GOAL OF THE EXERCISE
Pictures excluded, copy every record that follows exactly as it appears.

RECORDS FOR THIS EXERCISE
◆ ◆ ◆ ◆ ◆
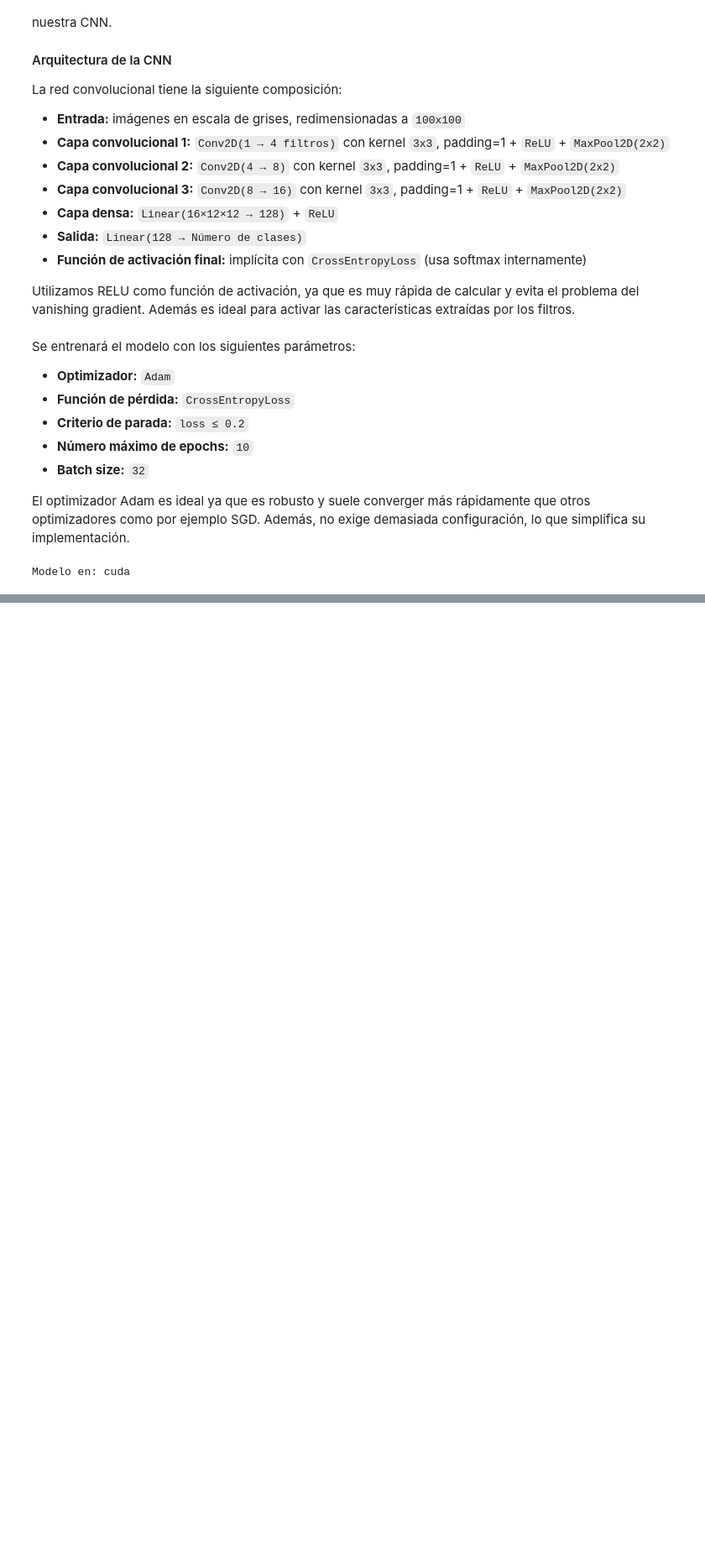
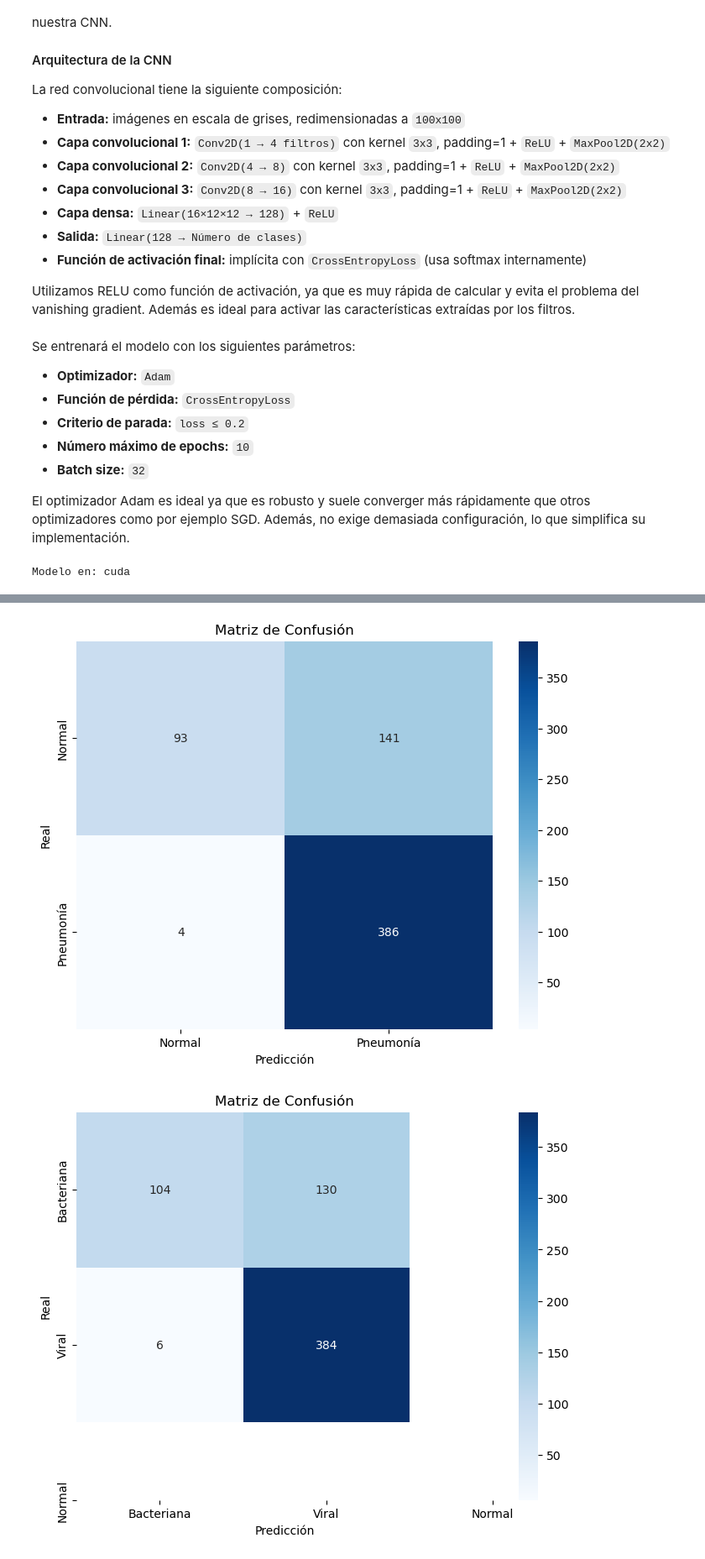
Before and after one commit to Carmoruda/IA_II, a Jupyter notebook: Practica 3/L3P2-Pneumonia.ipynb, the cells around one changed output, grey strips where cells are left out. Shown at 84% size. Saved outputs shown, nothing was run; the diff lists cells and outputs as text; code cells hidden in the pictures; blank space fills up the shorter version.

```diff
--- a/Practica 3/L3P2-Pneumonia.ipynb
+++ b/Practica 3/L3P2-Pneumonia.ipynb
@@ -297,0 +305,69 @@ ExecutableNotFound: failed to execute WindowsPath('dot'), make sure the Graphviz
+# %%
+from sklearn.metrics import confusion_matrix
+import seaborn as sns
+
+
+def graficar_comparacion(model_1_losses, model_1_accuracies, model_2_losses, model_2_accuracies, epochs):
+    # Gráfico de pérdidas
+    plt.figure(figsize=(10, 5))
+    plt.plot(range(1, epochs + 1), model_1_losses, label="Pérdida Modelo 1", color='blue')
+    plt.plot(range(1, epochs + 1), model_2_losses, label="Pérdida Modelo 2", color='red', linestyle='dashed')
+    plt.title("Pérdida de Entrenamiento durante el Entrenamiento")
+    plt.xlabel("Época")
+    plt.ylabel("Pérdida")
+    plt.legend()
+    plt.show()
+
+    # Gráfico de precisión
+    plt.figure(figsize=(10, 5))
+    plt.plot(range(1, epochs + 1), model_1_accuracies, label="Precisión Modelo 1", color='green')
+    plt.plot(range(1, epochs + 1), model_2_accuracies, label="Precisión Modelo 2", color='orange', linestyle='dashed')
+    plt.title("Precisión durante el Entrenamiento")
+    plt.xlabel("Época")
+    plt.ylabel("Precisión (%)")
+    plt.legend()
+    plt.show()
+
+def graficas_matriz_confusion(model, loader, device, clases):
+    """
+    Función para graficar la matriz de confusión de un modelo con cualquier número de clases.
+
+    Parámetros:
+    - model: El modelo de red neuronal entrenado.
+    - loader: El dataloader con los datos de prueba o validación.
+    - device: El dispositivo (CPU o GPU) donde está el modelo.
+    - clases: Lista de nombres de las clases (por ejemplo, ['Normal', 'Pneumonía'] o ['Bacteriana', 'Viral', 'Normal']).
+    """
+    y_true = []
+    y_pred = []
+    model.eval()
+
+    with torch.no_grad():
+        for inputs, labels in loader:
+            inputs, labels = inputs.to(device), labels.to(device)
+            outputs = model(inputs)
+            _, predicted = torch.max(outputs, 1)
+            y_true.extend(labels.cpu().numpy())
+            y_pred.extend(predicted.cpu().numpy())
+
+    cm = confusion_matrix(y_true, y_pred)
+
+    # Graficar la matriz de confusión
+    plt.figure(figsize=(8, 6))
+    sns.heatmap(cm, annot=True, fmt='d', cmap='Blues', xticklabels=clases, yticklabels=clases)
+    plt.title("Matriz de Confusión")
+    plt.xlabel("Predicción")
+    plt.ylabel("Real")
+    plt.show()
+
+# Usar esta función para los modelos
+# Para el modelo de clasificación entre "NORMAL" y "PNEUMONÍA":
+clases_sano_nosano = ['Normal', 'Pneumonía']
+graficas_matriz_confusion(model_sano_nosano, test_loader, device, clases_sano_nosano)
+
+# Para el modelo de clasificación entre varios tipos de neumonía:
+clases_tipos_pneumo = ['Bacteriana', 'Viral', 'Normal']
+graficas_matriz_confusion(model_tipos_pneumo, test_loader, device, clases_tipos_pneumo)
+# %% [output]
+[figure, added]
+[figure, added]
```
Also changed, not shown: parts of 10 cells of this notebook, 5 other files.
◆ ◆ ◆ ◆ ◆
SOLUTION
Before and after one commit to Carmoruda/IA_II, a Jupyter notebook: Practica 3/L3P2-Pneumonia.ipynb, the cells around one changed output, grey strips where cells are left out. Shown at 84% size. Saved outputs shown, nothing was run; the diff lists cells and outputs as text; code cells hidden in the pictures; blank space fills up the shorter version.

```diff
--- a/Practica 3/L3P2-Pneumonia.ipynb
+++ b/Practica 3/L3P2-Pneumonia.ipynb
@@ -297,0 +305,69 @@ ExecutableNotFound: failed to execute WindowsPath('dot'), make sure the Graphviz
+# %%
+from sklearn.metrics import confusion_matrix
+import seaborn as sns
+
+
+def graficar_comparacion(model_1_losses, model_1_accuracies, model_2_losses, model_2_accuracies, epochs):
+    # Gráfico de pérdidas
+    plt.figure(figsize=(10, 5))
+    plt.plot(range(1, epochs + 1), model_1_losses, label="Pérdida Modelo 1", color='blue')
+    plt.plot(range(1, epochs + 1), model_2_losses, label="Pérdida Modelo 2", color='red', linestyle='dashed')
+    plt.title("Pérdida de Entrenamiento durante el Entrenamiento")
+    plt.xlabel("Época")
+    plt.ylabel("Pérdida")
+    plt.legend()
+    plt.show()
+
+    # Gráfico de precisión
+    plt.figure(figsize=(10, 5))
+    plt.plot(range(1, epochs + 1), model_1_accuracies, label="Precisión Modelo 1", color='green')
+    plt.plot(range(1, epochs + 1), model_2_accuracies, label="Precisión Modelo 2", color='orange', linestyle='dashed')
+    plt.title("Precisión durante el Entrenamiento")
+    plt.xlabel("Época")
+    plt.ylabel("Precisión (%)")
+    plt.legend()
+    plt.show()
+
+def graficas_matriz_confusion(model, loader, device, clases):
+    """
+    Función para graficar la matriz de confusión de un modelo con cualquier número de clases.
+
+    Parámetros:
+    - model: El modelo de red neuronal entrenado.
+    - loader: El dataloader con los datos de prueba o validación.
+    - device: El dispositivo (CPU o GPU) donde está el modelo.
+    - clases: Lista de nombres de las clases (por ejemplo, ['Normal', 'Pneumonía'] o ['Bacteriana', 'Viral', 'Normal']).
+    """
+    y_true = []
+    y_pred = []
+    model.eval()
+
+    with torch.no_grad():
+        for inputs, labels in loader:
+            inputs, labels = inputs.to(device), labels.to(device)
+            outputs = model(inputs)
+            _, predicted = torch.max(outputs, 1)
+            y_true.extend(labels.cpu().numpy())
+            y_pred.extend(predicted.cpu().numpy())
+
+    cm = confusion_matrix(y_true, y_pred)
+
+    # Graficar la matriz de confusión
+    plt.figure(figsize=(8, 6))
+    sns.heatmap(cm, annot=True, fmt='d', cmap='Blues', xticklabels=clases, yticklabels=clases)
+    plt.title("Matriz de Confusión")
+    plt.xlabel("Predicción")
+    plt.ylabel("Real")
+    plt.show()
+
+# Usar esta función para los modelos
+# Para el modelo de clasificación entre "NORMAL" y "PNEUMONÍA":
+clases_sano_nosano = ['Normal', 'Pneumonía']
+graficas_matriz_confusion(model_sano_nosano, test_loader, device, clases_sano_nosano)
+
+# Para el modelo de clasificación entre varios tipos de neumonía:
+clases_tipos_pneumo = ['Bacteriana', 'Viral', 'Normal']
+graficas_matriz_confusion(model_tipos_pneumo, test_loader, device, clases_tipos_pneumo)
+# %% [output]
+[figure, added]
+[figure, added]
```
Also changed, not shown: parts of 10 cells of this notebook, 5 other files.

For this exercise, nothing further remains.